Feeds:
Posts
Comments

Archive for March, 2012

I imagined these paintings as tentatively, giddily stumbling upon an aftermath, in this case that of a flowery flood. A floral concoction. Something enticing, somewhat crushing, but still nice. A turquoise mash, tin and tuberose seep into your heart while the geranium petals float through, quietly piling up against a muddy shore where there is nothing but a sweet breeze, cascarilla sticks, warm ferns and a sort of low, dark growl.

Petrichor (PET-ri-kuhr) noun: the scent after a rain.

I think of my work as moments or places I want to revisit. Or just stories I make up. Standing on the edge of the lawn at night. Perched above an irregularly deep swimming hole. The last one standing in a dark field after a game of tag. Those moments defined in adolescence, when one dares to stay just a moment longer than called for, a chance to slip back into the light of the yard or wander closer to the night. 

Intrigued by our bizarre and absurd expectations of nature, animals and the myths and literature we create to explain these perceptions. I fish for these stories on the internet, in libraries and film, or just by listening to people explain their unexplainable encounters. Humor and fright seem important.

Bio:

Kirsten grew up in Tacoma, WA. She earned her MFA from the University of California and her BFA from the University of Montana. She lives and works on Phinney Ridge and very often sneaks over to Fresh Flours for a vanilla latte with her good friend Ric. She recommends the Peach Danish.

To see more of Kirsten’s work, please visit: http://www.kirstenmariepisto.com

Advertisements

Read Full Post »

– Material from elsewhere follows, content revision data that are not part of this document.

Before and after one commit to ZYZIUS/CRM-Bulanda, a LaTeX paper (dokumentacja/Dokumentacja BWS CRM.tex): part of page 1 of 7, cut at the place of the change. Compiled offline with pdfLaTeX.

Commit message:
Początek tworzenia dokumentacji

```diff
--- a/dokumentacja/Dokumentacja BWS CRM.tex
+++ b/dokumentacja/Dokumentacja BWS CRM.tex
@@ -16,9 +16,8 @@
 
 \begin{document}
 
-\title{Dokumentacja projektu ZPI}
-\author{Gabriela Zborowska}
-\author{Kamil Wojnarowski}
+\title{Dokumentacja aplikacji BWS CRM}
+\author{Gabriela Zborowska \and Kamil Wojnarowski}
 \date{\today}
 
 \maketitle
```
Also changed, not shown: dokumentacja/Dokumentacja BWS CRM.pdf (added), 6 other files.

What you see is not always what you get. In this case, what you see may not be what I see. You might see a series of random lines or circles or crosshatches or whatever – but I didn’t make those. These pieces are all built from negative space. There was no preliminary drawing of any kind – just a piece of paper and a knife. They are different than work you might have seen which is drawn on one side and then cut around. Look at the spaces – that’s where the work is. I cut thousands of tiny shapes out of white paper and what you’re seeing is the leftovers from that process. I want you to see the shapes of the spaces; that’s what I “drew” with my blade, or, I should say, many, many blades. Each piece has its own rules that I decided at the beginning, so each has differently shaped spaces that converse with each other in a unique way. I hope that what is left is pleasing, and I hope what is missing is pleasing, too.

Tom O’Brien

tomobrain@paintingtheearth.com

www.paintingtheearth.com

Read Full Post »